Clean air in the operating room
Several studies confirm that electrosurgical smoke affects the health of both staff and patients and reports
indicate that headache, nausea and upper respiratory irritation are amongst the most common issues.
The smoke consists of carbonized tissue, blood, viral particles, DNA, bacteria, carbon dioxide, toxic
gases and water and these airborne particles are small enough to penetrate deep into the respiratory
As standard surgical masks cannot effectively filter these particles, smoke evacuation has become
a topic of immediate importance. National nurse associations and authorities including AORN and
NIOSH recommend that smoke should be removed using smoke evacuators [3, 4]. In addition, during
laparoscopic surgery, surgical smoke will impair visibility in the peritoneum.
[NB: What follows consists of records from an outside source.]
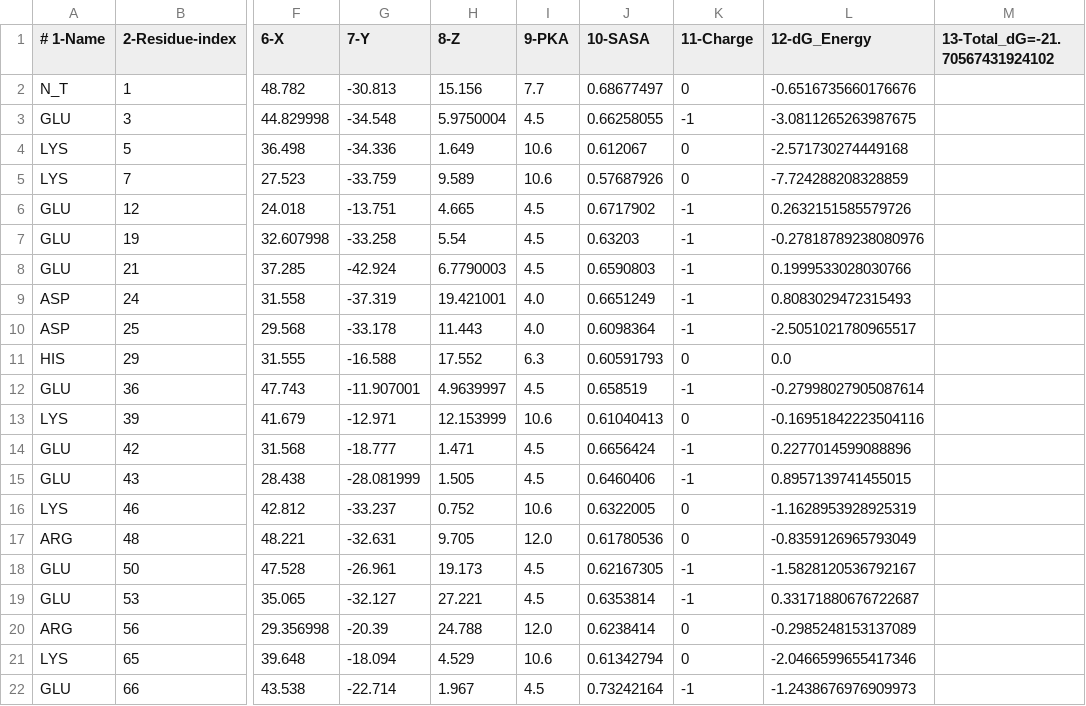
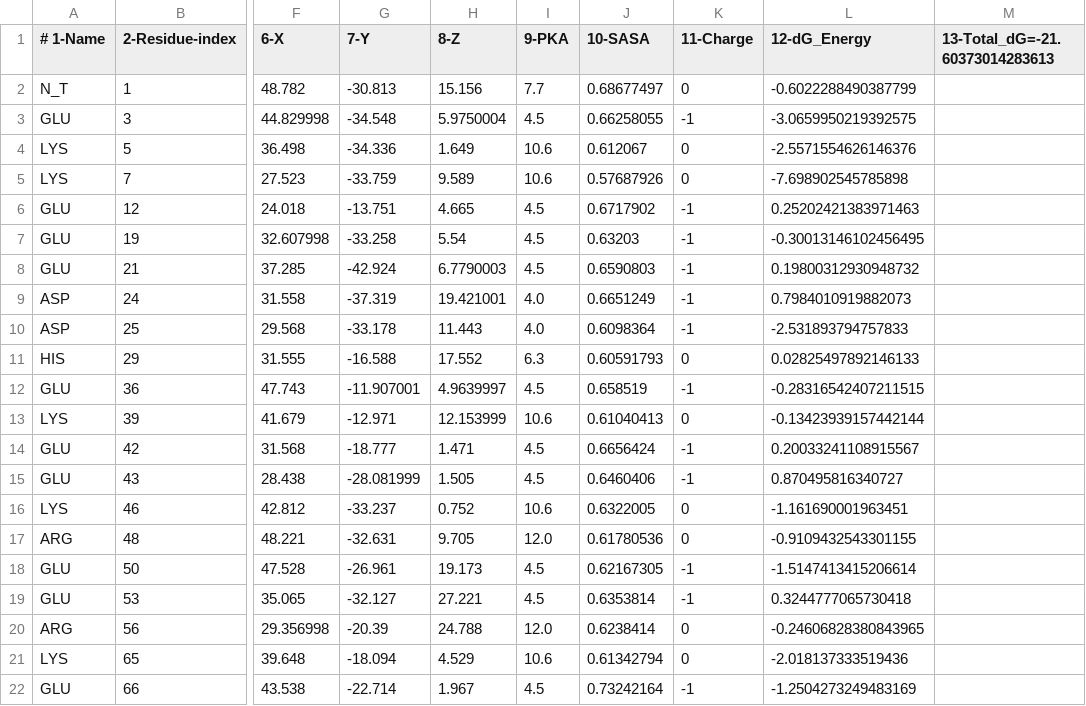
Before and after one commit to tomastellezamaya/tksamc, a CSV file: protein data outputs/Output_QA_1CSP_pH_7.0_T_300.0.csv, drawn as a sheet; only a part is shown, gaps mark what is left out; the diff names each change by its address in the sheet, - before the commit and + after, or states it on an @@ line.

Commit message:
Optimized the lagrange multiplier on the penalty to diversify sampling for larger proteins

```diff
--- a/protein data outputs/Output_QA_1CSP_pH_7.0_T_300.0.csv
+++ b/protein data outputs/Output_QA_1CSP_pH_7.0_T_300.0.csv
-M1: 13-Total_dG=-21.70567431924102
+M1: 13-Total_dG=-21.60373014283613
-L2 (12-dG_Energy): -0.6516735660176676
+L2 (12-dG_Energy): -0.6022288490387799
-L3 (12-dG_Energy): -3.0811265263987675
+L3 (12-dG_Energy): -3.0659950219392575
-L4 (12-dG_Energy): -2.571730274449168
+L4 (12-dG_Energy): -2.5571554626146376
-L5 (12-dG_Energy): -7.724288208328859
+L5 (12-dG_Energy): -7.698902545785898
-L6 (12-dG_Energy): 0.2632151585579726
+L6 (12-dG_Energy): 0.25202421383971463
-L7 (12-dG_Energy): -0.27818789238080976
+L7 (12-dG_Energy): -0.30013146102456495
-L8 (12-dG_Energy): 0.1999533028030766
+L8 (12-dG_Energy): 0.19800312930948732
-L9 (12-dG_Energy): 0.8083029472315493
+L9 (12-dG_Energy): 0.7984010919882073
-L10 (12-dG_Energy): -2.5051021780965517
+L10 (12-dG_Energy): -2.531893794757833
-L11 (12-dG_Energy): 0.0
+L11 (12-dG_Energy): 0.02825497892146133
-L12 (12-dG_Energy): -0.27998027905087614
+L12 (12-dG_Energy): -0.28316542407211515
-L13 (12-dG_Energy): -0.16951842223504116
+L13 (12-dG_Energy): -0.13423939157442144
-L14 (12-dG_Energy): 0.2277014599088896
+L14 (12-dG_Energy): 0.20033241108915567
-L15 (12-dG_Energy): 0.8957139741455015
+L15 (12-dG_Energy): 0.870495816340727
-L16 (12-dG_Energy): -1.1628953928925319
+L16 (12-dG_Energy): -1.161690001963451
-L17 (12-dG_Energy): -0.8359126965793049
+L17 (12-dG_Energy): -0.9109432543301155
-L18 (12-dG_Energy): -1.5828120536792167
+L18 (12-dG_Energy): -1.5147413415206614
-L19 (12-dG_Energy): 0.33171880676722687
+L19 (12-dG_Energy): 0.3244777065730418
-L20 (12-dG_Energy): -0.2985248153137089
+L20 (12-dG_Energy): -0.24606828380843965
-L21 (12-dG_Energy): -2.0466599655417346
+L21 (12-dG_Energy): -2.018137333519436
-L22 (12-dG_Energy): -1.2438676976909973
+L22 (12-dG_Energy): -1.2504273249483169
```
Also changed, not shown: protein data outputs/Output_MC_1ALC_pH_7.0_T_300.0.csv, protein data outputs/Output_MC_1F6S_pH_7.0_T_300.0.csv, 50 other files.
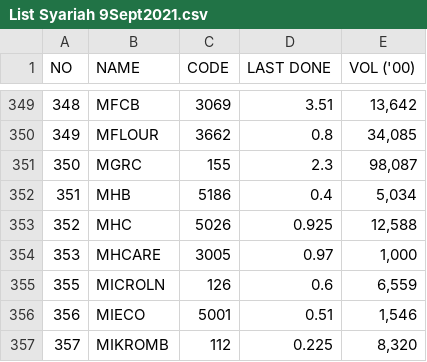
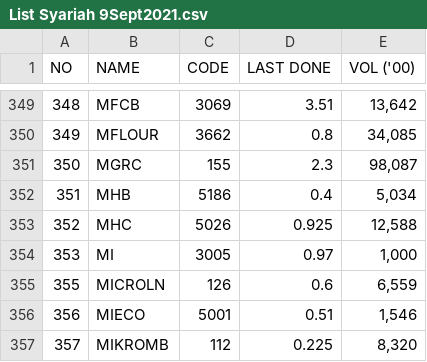
Before and after one commit to Mango2Juice/BursaMalaysia, a CSV file: List Syariah 9Sept2021.csv, drawn as a sheet; only a part is shown, gaps mark what is left out.

Commit message:
Update List Syariah 9Sept2021.csv

```diff
--- a/List Syariah 9Sept2021.csv
+++ b/List Syariah 9Sept2021.csv
@@ -353,3 +353,3 @@
 352,MHC ,5026,0.925,"12,588"
-353,MHCARE ,3005,0.97,"1,000"
+353,MI ,3005,0.97,"1,000"
 355,MICROLN ,126,0.6,"6,559"
```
Hence smoke should be
evacuated and filtered.
 “Surgical smoke-a review of the literature” – Barrett WL, Garber SM
– Business Briefing: Global Surgery. 2004;1-7 “Electrosurgery smoke: hazards and protection” – O’Grady KF; Easty AC;
Toronto Hospital, Ontario, Canada – J Clin Eng. 1996 Mar-Apr;21(2):149-55 “Hazard control 11 (HC11)” – NIOSH – Publication no. 96-128 – September 1996 “AORN Position Statement – Statement on Surgical Smoke and Bio-Aerosols”, approved by
House of Delegates, Anaheim, CA. April 2008 “Surgical Smoke – A concern for infection control practitioners” – Girolamo A. Ortolano, Joseph S. Cervia, Francis P. Canonica –
Managing Infection Control, August 2009 (k8-54)